Back in the dark ages (when dinosaurs roamed the Earth), I grew up in the enterprise sales world of having to do everything myself:
And while I understand why so many celebrate the ways found to make the sales process more ‘efficient’ through segmentation, we’ve gone too far.
Think I’m wrong? Start talking to your buyers.
Case in point complements of Will Allred via LinkedIn:
I’m a co-founder/host of a community called Thursday Night Sales and this topic came up in a chat I had with one of our members.
They told me their company (SMB focused) has a growing sales team that is currently led by the CEO. They’d tried hiring a Head of Sales, but it turned out to be a bad hire and they had to let that person go.
They specifically asked: what metrics or discussion points can be presented to the CEO to help shift his thinking and build trust to hire for the VP of Sales position again?
Well… it’s complicated. …
COVID-19 is reshaping the market like we’ve never seen before. As the pandemic wears on, leaders must determine which way the wind is blowing and set a course for solid ground. Everyone needs to find their own way.
Your customers, more than anything else, are your compass as you navigate these choppy waters.
The best companies are tweaking sales systems, adjusting their go-to-market strategy and rediscovering customers’ needs as they evolve.
Even if your business is thriving, you can’t do nothing — that’s like saying nothing’s changed. And your customers’ buyers might not be so lucky with a potential painful boomerang back to your business. …
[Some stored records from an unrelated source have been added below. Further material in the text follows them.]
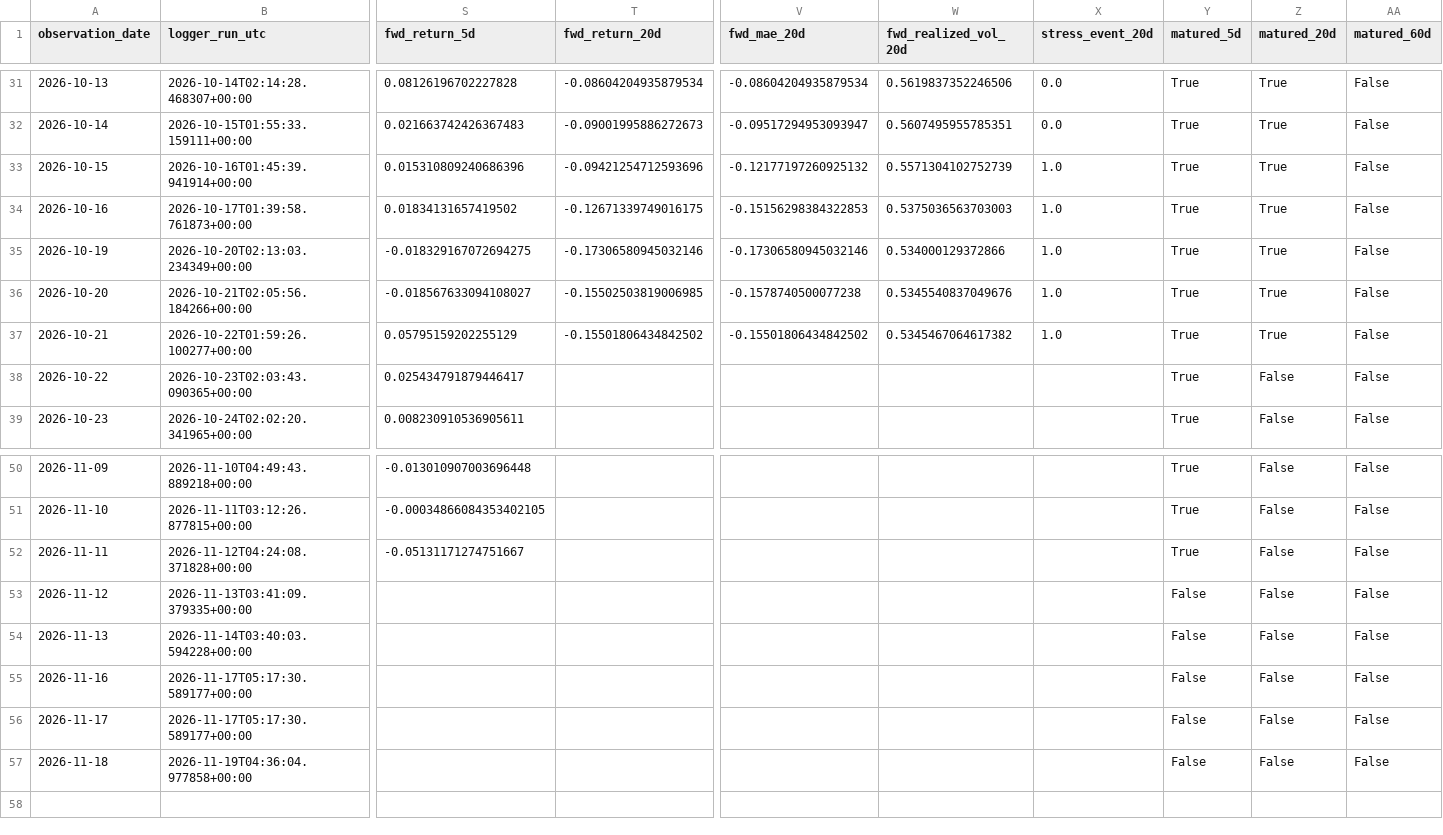
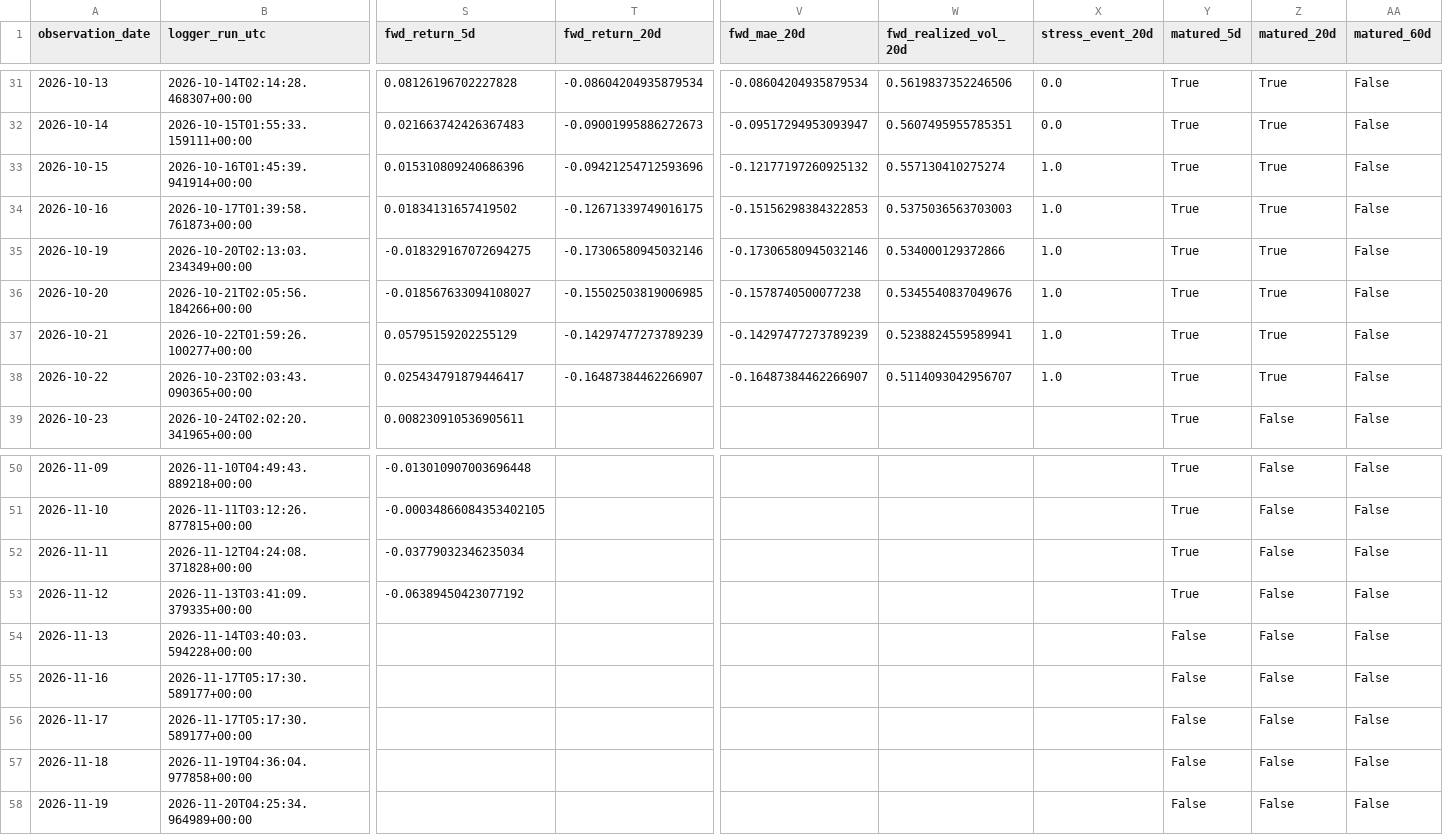
Before and after one commit to bolzp85-gif/regime_backtest, a CSV file: shadow_logs/wti_shadow_log.csv, drawn as a sheet; only a part is shown, gaps mark what is left out; rows hold the shown columns only; the diff covers the shown part only; the diff names each change by its address in the sheet, - before the commit and + after, or states it on an @@ line.

```diff
--- a/shadow_logs/wti_shadow_log.csv
+++ b/shadow_logs/wti_shadow_log.csv
-W33 (fwd_realized_vol_20d): 0.5571304102752739
+W33 (fwd_realized_vol_20d): 0.557130410275274
-T37 (fwd_return_20d): -0.15501806434842502
+T37 (fwd_return_20d): -0.14297477273789239
-V37 (fwd_mae_20d): -0.15501806434842502
+V37 (fwd_mae_20d): -0.14297477273789239
-W37 (fwd_realized_vol_20d): 0.5345467064617382
+W37 (fwd_realized_vol_20d): 0.5238824559589941
-T38 (fwd_return_20d): (empty)
+T38 (fwd_return_20d): -0.16487384462266907
-V38 (fwd_mae_20d): (empty)
+V38 (fwd_mae_20d): -0.16487384462266907
-W38 (fwd_realized_vol_20d): (empty)
+W38 (fwd_realized_vol_20d): 0.5114093042956707
-X38 (stress_event_20d): (empty)
+X38 (stress_event_20d): 1.0
-Z38 (matured_20d): False
+Z38 (matured_20d): True
-S52 (fwd_return_5d): -0.05131171274751667
+S52 (fwd_return_5d): -0.03779032346235034
-S53 (fwd_return_5d): (empty)
+S53 (fwd_return_5d): -0.06389450423077192
-Y53 (matured_5d): False
+Y53 (matured_5d): True
+row 58: 2026-11-19 | 2026-11-20T04:25:34.964989+00:00 |  |  |  |  |  | False | False | False
```
Also changed, not shown: 17 edited cells elsewhere in this file, shadow_logs/wti_shadow_evaluation_history.csv, shadow_logs/wti_shadow_evaluation_summary.csv, 4 other files.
I got off the phone with a brilliant founder last night who has decided to “do enterprise sales” because she had experience working for a mega-brand and recognized a gap in the market as a result.
This process of arriving at or deciding to pursue enterprise sales is pretty common in the startup world.
However, I can say from first-hand experience that building the team you’re thinking of will be different than your expectations. And it will morph again when you have a few clients under your belt and continue to evolve as you get a foothold.
I’ve been fortunate to have the opportunity to both be part of and build my own enterprise sales teams throughout my career — and I continue to help others do this today through my recruiting firm. …
“70% of SaaS First VP Sales don’t make it to 12 Months. It’s one of the most common, and also most devastating mishires in startups.” — Jason Lemkin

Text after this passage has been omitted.